Prior to asphalt and other modern materials, wood shingles were widely used on roofs. The above video show an old shingle mill in action as it cuts the old-timey wedge shaped wooden shingles from a log.

Saturday, August 17, 2019

Rosie the Riveter, WWI style

Click any image to nelarge
WWII leading to a lot of women in the workforce, personified by Rosie the Riveter, is well known. Less well known is that in WWI a lot of women were also employed in industries. These pictures, and those after the jump, show some of those women on the job.

They are taken from The Public Domain Review's article Women at Work during World War I where there are more.

Thursday, August 15, 2019

Showing off

Finnish cavalry stunt from the 1930s
(click to enlarge, from Hippodrome Almaty)
If there hadn't been women we'd still be squatting in a cave eating raw meat, because we made civilization in order to impress our girlfriends. - Orson Welles

Monday, August 12, 2019

Restoring a broken 1880 Martini-Henry target pistol

The above video is from Andre Will Do It, a YouTuber who shows the steps he takes to restore old guns and equipment. There are more of his videos at the link.

Saturday, August 10, 2019

The Wilson House, a mid-20th Century time capsule

Click any image to enlarge
In 1959 Ralph Wilson, owner of Wilsonart a laminate company, designed and built his home. It was his residence as well as a test-bed and model home for his company's products. I imagine modern hipsters drool over it since it is a well preserved example of 1960's interior design. It is quite striking and stylish.

From the Wilsonart webpage:
The Ralph Sr. and Sunny Wilson House represents a hybrid of ranch and modern-style home architecture. The open interiors and U-shaped plan reflect the influence of the California Case Study House - a series of architectural experiments from the early 1940s and 1950s that were offered as better solutions for residential living.

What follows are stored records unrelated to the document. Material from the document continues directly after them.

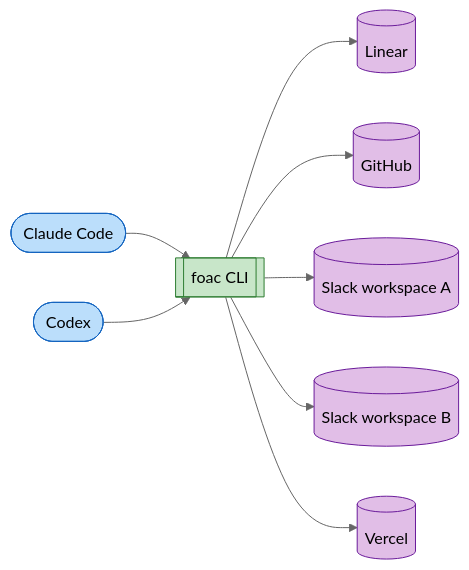
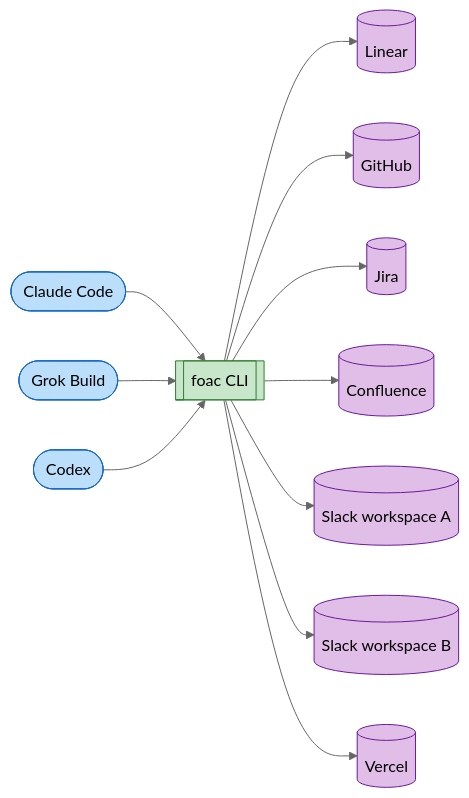
Before and after one commit to alephic-ai/foac: the second of 2 diagrams in README.md, drawn with Mermaid (neutral theme). The commit also changed other lines of this file, not shown here.

Commit message:
docs: add Atlassian and Grok Build back to the README diagrams

````diff
--- a/README.md
+++ b/README.md
@@ -48,12 +50,13 @@
 ```mermaid
 graph LR
     CC([Claude Code]) --> F
+    GRK([Grok Build]) --> F
     CX([Codex]) --> F[[foac CLI]]
-    F --> Linear[(Linear)] & GitHub[(GitHub)] & SlackA[(Slack workspace A)] & SlackB[(Slack workspace B)] & Vercel[(Vercel)]
+    F --> Linear[(Linear)] & GitHub[(GitHub)] & Jira[(Jira)] & Confluence[(Confluence)] & SlackA[(Slack workspace A)] & SlackB[(Slack workspace B)] & Vercel[(Vercel)]
     classDef harness fill:#bbdefb,stroke:#1565c0,color:#000
     classDef cli fill:#c8e6c9,stroke:#2e7d32,color:#000
     classDef provider fill:#e1bee7,stroke:#6a1b9a,color:#000
-    class CC,CX harness
+    class CC,GRK,CX harness
     class F cli
-    class Linear,GitHub,SlackA,SlackB,Vercel provider
+    class Linear,GitHub,Jira,Confluence,SlackA,SlackB,Vercel provider
 ```
````
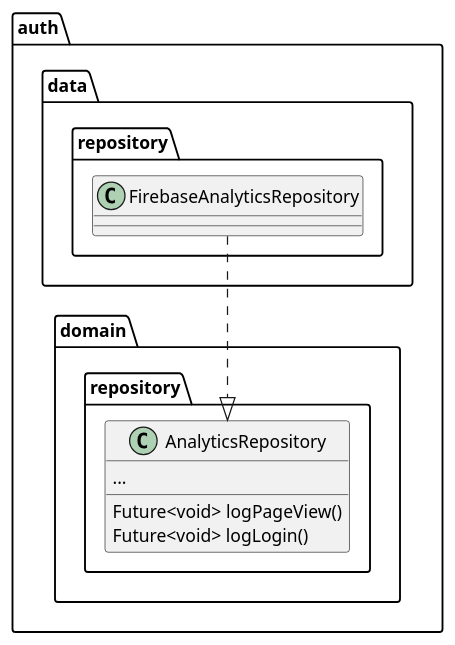
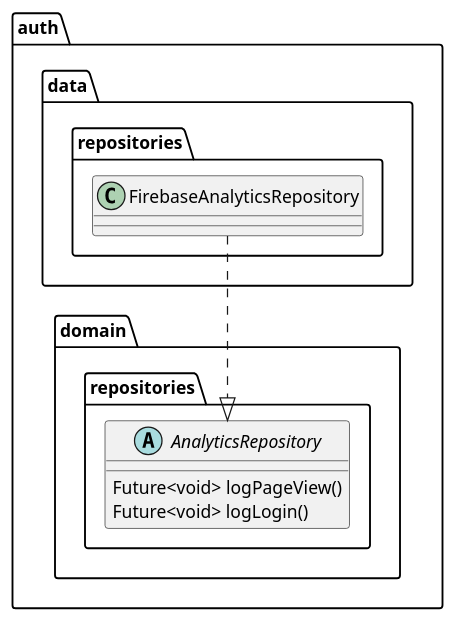
One commit to Flank/flank-dashboard changed the diagram in metrics/web/docs/features/firebase_analytics/diagrams/firebase_analytics_data_class.puml. Above: the diagram before and after it, drawn with PlantUML. The commit also changed 3 other files, not shown here.

Commit message:
Create Firebase analytics design document. Create diagrams.

```diff
--- a/metrics/web/docs/features/firebase_analytics/diagrams/firebase_analytics_data_class.puml
+++ b/metrics/web/docs/features/firebase_analytics/diagrams/firebase_analytics_data_class.puml
@@ -1,15 +1,14 @@
 @startuml
-package auth.data.repository {
-        class FirebaseAnalyticsRepository {}
+package auth.data.repositories {
+    class FirebaseAnalyticsRepository {}
 }
 
-package auth.domain.repository {
-    class AnalyticsRepository {
-        ...
-        Future<void> logPageView() 
+package auth.domain.repositories {
+    abstract class AnalyticsRepository {
+        Future<void> logPageView()
         Future<void> logLogin()
     }
 }
 
 FirebaseAnalyticsRepository ..|> AnalyticsRepository
 @enduml
```
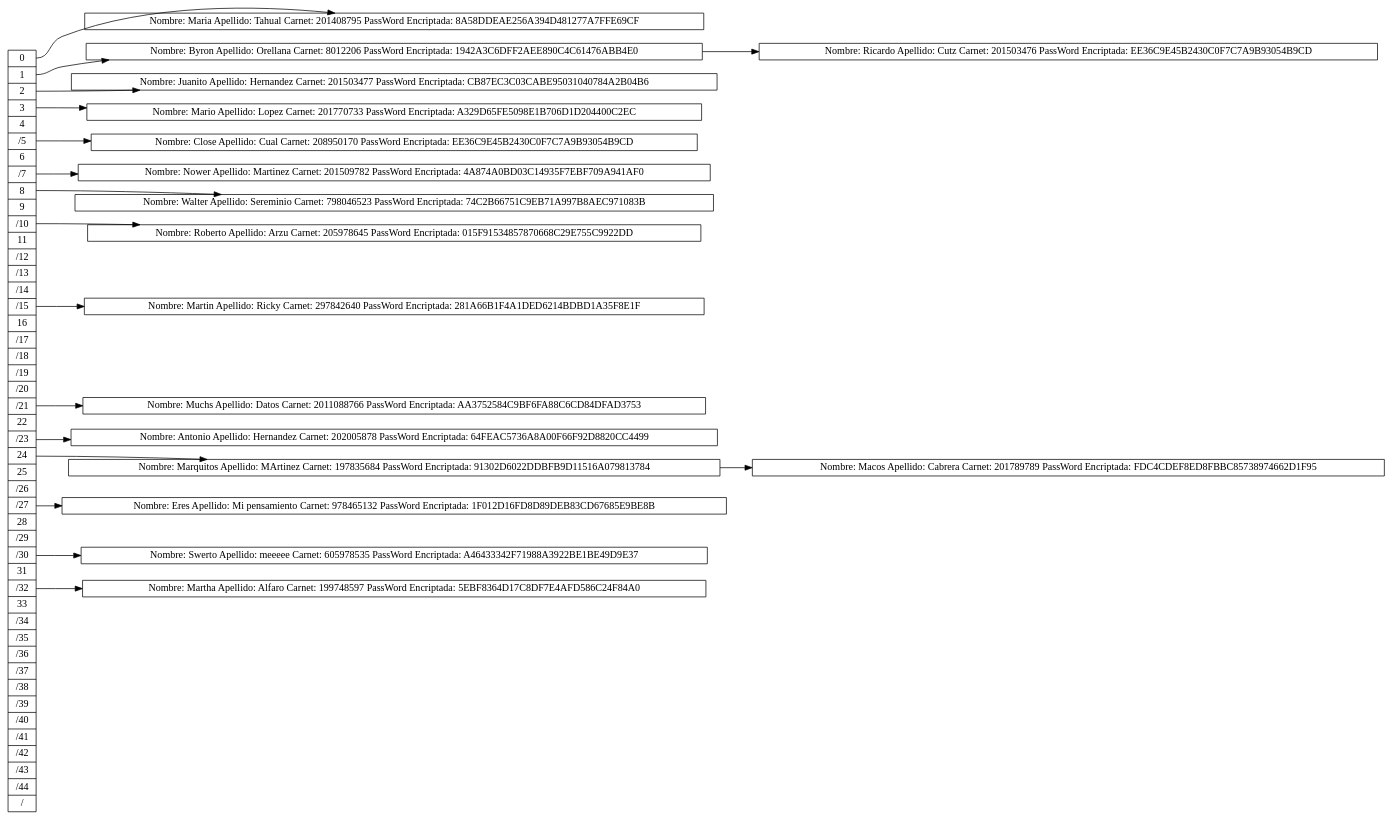
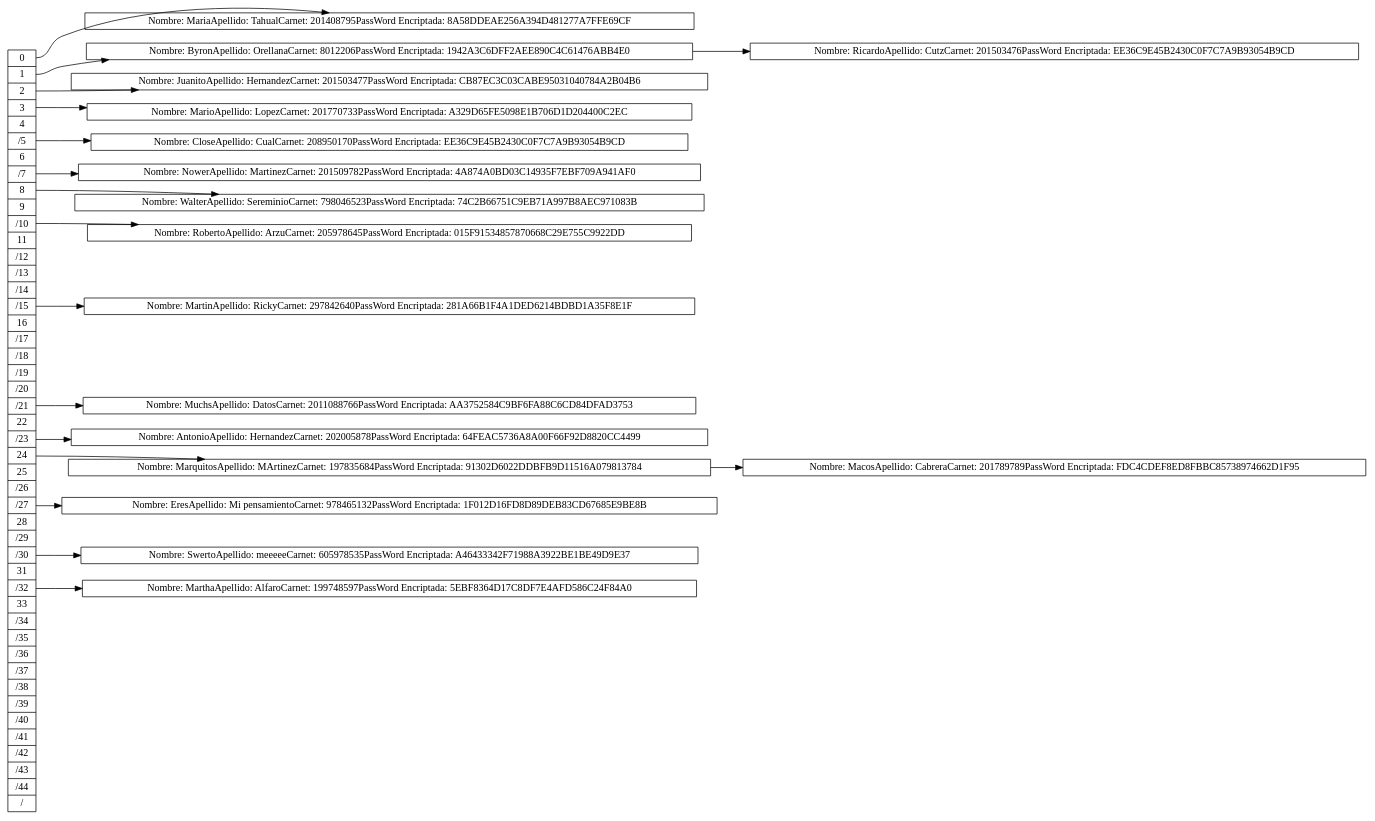
One commit to ByLy23/BlockChain_Java changed the diagram in Proyecto2_201700733/Hash.dot. Above: the diagram before and after it, drawn with Graphviz. The commit also changed 18 other files, not shown here.

```diff
--- a/Proyecto2_201700733/Hash.dot
+++ b/Proyecto2_201700733/Hash.dot
@@ -1,74 +1,91 @@
 digraph Hash{ 
  rankdir= LR
  node[shape=record, width= 0.1, height= 0.1];
-Nodo1243712074[label="<P0>0|<P1>1|<P2>2|<P3>3|<P4>4|<P5>/5|<P6>6|<P7>/7|<P8>8|<P9>9|<P10>/10|<P11>11|<P12>/12|<P13>/13|<P14>/14|<P15>/15|<P16>16|<P17>/17|<P18>/18|<P19>/19|<P20>/20|<P21>/21|<P22>22|<P23>/23|<P24>24|<P25>25|<P26>/26|<P27>/27|<P28>28|<P29>/29|<P30>/30|<P31>31|<P32>/32|<P33>33|<P34>/34|<P35>/35|<P36>/36|<P37>/37|<P38>/38|<P39>/39|<P40>/40|<P41>/41|<P42>/42|<P43>/43|<P44>/44|<P45>/"];
-Nodo1722967862[label=" Nombre: Maria Apellido:  Tahual
- Carnet: 201408795
- PassWord Encriptada: 8A58DDEAE256A394D481277A7FFE69CF"];
-Nodo1243712074:P0 ->Nodo1722967862
-Nodo1598358495[label=" Nombre: Byron Apellido:  Orellana
- Carnet: 8012206
- PassWord Encriptada: 1942A3C6DFF2AEE890C4C61476ABB4E0"];
-Nodo1598358495->Nodo810888721
-Nodo810888721[label=" Nombre: Ricardo Apellido:  Cutz
- Carnet: 201503476
- PassWord Encriptada: EE36C9E45B2430C0F7C7A9B93054B9CD"];
-Nodo1243712074:P1 ->Nodo1598358495
-Nodo1986036107[label=" Nombre: Juanito Apellido:  Hernandez
- Carnet: 201503477
- PassWord Encriptada: CB87EC3C03CABE95031040784A2B04B6"];
-Nodo1243712074:P2 ->Nodo1986036107
-Nodo52351910[label=" Nombre: Mario Apellido:  Lopez
- Carnet: 201770733
- PassWord Encriptada: A329D65FE5098E1B706D1D204400C2EC"];
-Nodo1243712074:P3 ->Nodo52351910
-Nodo1949459425[label=" Nombre: Close Apellido:  Cual
- Carnet: 208950170
- PassWord Encriptada: EE36C9E45B2430C0F7C7A9B93054B9CD"];
-Nodo1243712074:P5 ->Nodo1949459425
-Nodo1838087888[label=" Nombre: Nower Apellido:  Martinez
- Carnet: 201509782
- PassWord Encriptada: 4A874A0BD03C14935F7EBF709A941AF0"];
-Nodo1243712074:P7 ->Nodo1838087888
-Nodo529548851[label=" Nombre: Walter Apellido:  Sereminio
- Carnet: 798046523
- PassWord Encriptada: 74C2B66751C9EB71A997B8AEC971083B"];
-Nodo1243712074:P8 ->Nodo529548851
-Nodo1785079172[label=" Nombre: Roberto Apellido:  Arzu
- Carnet: 205978645
- PassWord Encriptada: 015F91534857870668C29E755C9922DD"];
-Nodo1243712074:P10 ->Nodo1785079172
-Nodo221015618[label=" Nombre: Martin Apellido:  Ricky
- Carnet: 297842640
- PassWord Encriptada: 281A66B1F4A1DED6214BDBD1A35F8E1F"];
-Nodo1243712074:P15 ->Nodo221015618
-Nodo391014729[label=" Nombre: Muchs Apellido:  Datos
- Carnet: 2011088766
- PassWord Encriptada: AA3752584C9BF6FA88C6CD84DFAD3753"];
-Nodo1243712074:P21 ->Nodo391014729
-Nodo175248461[label=" Nombre: Antonio Apellido:  Hernandez
- Carnet: 202005878
- PassWord Encriptada: 64FEAC5736A8A00F66F92D8820CC4499"];
-Nodo1243712074:P23 ->Nodo175248461
-Nodo1365461634[label=" Nombre: Marquitos Apellido:  MArtinez
- Carnet: 197835684
- PassWord Encriptada: 91302D6022DDBFB9D11516A079813784"];
-Nodo1365461634->Nodo1062432914
-Nodo1062432914[label=" Nombre: Macos Apellido:  Cabrera
- Carnet: 201789789
- PassWord Encriptada: FDC4CDEF8ED8FBBC85738974662D1F95"];
-Nodo1243712074:P24 ->Nodo1365461634
-Nodo1530085904[label=" Nombre: Eres Apellido:  Mi pensamiento
- Carnet: 978465132
- PassWord Encriptada: 1F012D16FD8D89DEB83CD67685E9BE8B"];
-Nodo1243712074:P27 ->Nodo1530085904
-Nodo1106900295[label=" Nombre: Swerto Apellido:  meeeee
- Carnet: 605978535
- PassWord Encriptada: A46433342F71988A3922BE1BE49D9E37"];
-Nodo1243712074:P30 ->Nodo1106900295
-Nodo168132768[label=" Nombre: Martha Apellido:  Alfaro
- Carnet: 199748597
- PassWord Encriptada: 5EBF8364D17C8DF7E4AFD586C24F84A0"];
-Nodo1243712074:P32 ->Nodo168132768
+Nodo636597771[label="<P0>0|<P1>1|<P2>2|<P3>3|<P4>4|<P5>/5|<P6>6|<P7>/7|<P8>8|<P9>9|<P10>/10|<P11>11|<P12>/12|<P13>/13|<P14>/14|<P15>/15|<P16>16|<P17>/17|<P18>/18|<P19>/19|<P20>/20|<P21>/21|<P22>22|<P23>/23|<P24>24|<P25>25|<P26>/26|<P27>/27|<P28>28|<P29>/29|<P30>/30|<P31>31|<P32>/32|<P33>33|<P34>/34|<P35>/35|<P36>/36|<P37>/37|<P38>/38|<P39>/39|<P40>/40|<P41>/41|<P42>/42|<P43>/43|<P44>/44|<P45>/"];
+Nodo212754510[label=" Nombre: Maria
+Apellido:  Tahual
+Carnet: 201408795
+PassWord Encriptada: 8A58DDEAE256A394D481277A7FFE69CF"];
+Nodo636597771:P0 ->Nodo212754510
+Nodo1333981190[label=" Nombre: Byron
+Apellido:  Orellana
+Carnet: 8012206
+PassWord Encriptada: 1942A3C6DFF2AEE890C4C61476ABB4E0"];
+Nodo1333981190->Nodo747089350
+Nodo747089350[label=" Nombre: Ricardo
+Apellido:  Cutz
+Carnet: 201503476
+PassWord Encriptada: EE36C9E45B2430C0F7C7A9B93054B9CD"];
+Nodo636597771:P1 ->Nodo1333981190
+Nodo74323891[label=" Nombre: Juanito
+Apellido:  Hernandez
+Carnet: 201503477
+PassWord Encriptada: CB87EC3C03CABE95031040784A2B04B6"];
+Nodo636597771:P2 ->Nodo74323891
+Nodo2076027744[label=" Nombre: Mario
+Apellido:  Lopez
+Carnet: 201770733
+PassWord Encriptada: A329D65FE5098E1B706D1D204400C2EC"];
+Nodo636597771:P3 ->Nodo2076027744
+Nodo602367697[label=" Nombre: Close
+Apellido:  Cual
+Carnet: 208950170
+PassWord Encriptada: EE36C9E45B2430C0F7C7A9B93054B9CD"];
+Nodo636597771:P5 ->Nodo602367697
+Nodo849286902[label=" Nombre: Nower
+Apellido:  Martinez
+Carnet: 201509782
+PassWord Encriptada: 4A874A0BD03C14935F7EBF709A941AF0"];
+Nodo636597771:P7 ->Nodo849286902
+Nodo1178098841[label=" Nombre: Walter
+Apellido:  Sereminio
+Carnet: 798046523
+PassWord Encriptada: 74C2B66751C9EB71A997B8AEC971083B"];
+Nodo636597771:P8 ->Nodo1178098841
+Nodo1346898325[label=" Nombre: Roberto
+Apellido:  Arzu
+Carnet: 205978645
+PassWord Encriptada: 015F91534857870668C29E755C9922DD"];
+Nodo636597771:P10 ->Nodo1346898325
+Nodo1216429219[label=" Nombre: Martin
+Apellido:  Ricky
+Carnet: 297842640
+PassWord Encriptada: 281A66B1F4A1DED6214BDBD1A35F8E1F"];
+Nodo636597771:P15 ->Nodo1216429219
+Nodo48479203[label=" Nombre: Muchs
+Apellido:  Datos
+Carnet: 2011088766
+PassWord Encriptada: AA3752584C9BF6FA88C6CD84DFAD3753"];
+Nodo636597771:P21 ->Nodo48479203
+Nodo104592306[label=" Nombre: Antonio
+Apellido:  Hernandez
+Carnet: 202005878
+PassWord Encriptada: 64FEAC5736A8A00F66F92D8820CC4499"];
+Nodo636597771:P23 ->Nodo104592306
+Nodo372201025[label=" Nombre: Marquitos
+Apellido:  MArtinez
+Carnet: 197835684
+PassWord Encriptada: 91302D6022DDBFB9D11516A079813784"];
+Nodo372201025->Nodo1460278275
+Nodo1460278275[label=" Nombre: Macos
+Apellido:  Cabrera
+Carnet: 201789789
+PassWord Encriptada: FDC4CDEF8ED8FBBC85738974662D1F95"];
+Nodo636597771:P24 ->Nodo372201025
+Nodo1210679714[label=" Nombre: Eres
+Apellido:  Mi pensamiento
+Carnet: 978465132
+PassWord Encriptada: 1F012D16FD8D89DEB83CD67685E9BE8B"];
+Nodo636597771:P27 ->Nodo1210679714
+Nodo290868598[label=" Nombre: Swerto
+Apellido:  meeeee
+Carnet: 605978535
+PassWord Encriptada: A46433342F71988A3922BE1BE49D9E37"];
+Nodo636597771:P30 ->Nodo290868598
+Nodo2108136515[label=" Nombre: Martha
+Apellido:  Alfaro
+Carnet: 199748597
+PassWord Encriptada: 5EBF8364D17C8DF7E4AFD586C24F84A0"];
+Nodo636597771:P32 ->Nodo2108136515
 
 }
```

The interiors of the Wilson House feature extensive use of decorative laminates in innovative applications, most of which had never before been seen in the home. The kitchen countertops reveal some of the earliest work in post-forming, a process where laminate is bent and wrapped to form continuous curves from the top to the side edge of the counter. Other applications include laminate clad built-in cabinetry in the kitchen, laundry, and bathrooms—even in the shower! The house also boasts some of the earliest undermount sinks in laminate tops – considered an innovation even today. While these types of installations are commonplace now, they were virtually unheard of in the late 1950s.

The Wilson House was featured in Ralph Wilson Plastics Company advertisements, as well as in the editorial pages of the nation's top trade magazines. It represented an ideal of design for affordable and fashionable residential housing and had a profound influence on future uses of laminate. Today, the house stands as one of the best residential examples of the mid-century modern style in the state of Texas.
There are more images after the jump, as well as more information and pictures at: Wilsonart's The Wilson House,  Mid-centuria's The Wilson House: A Laminate Laboratory and Roadside Wonders' The Wilson Laminate House.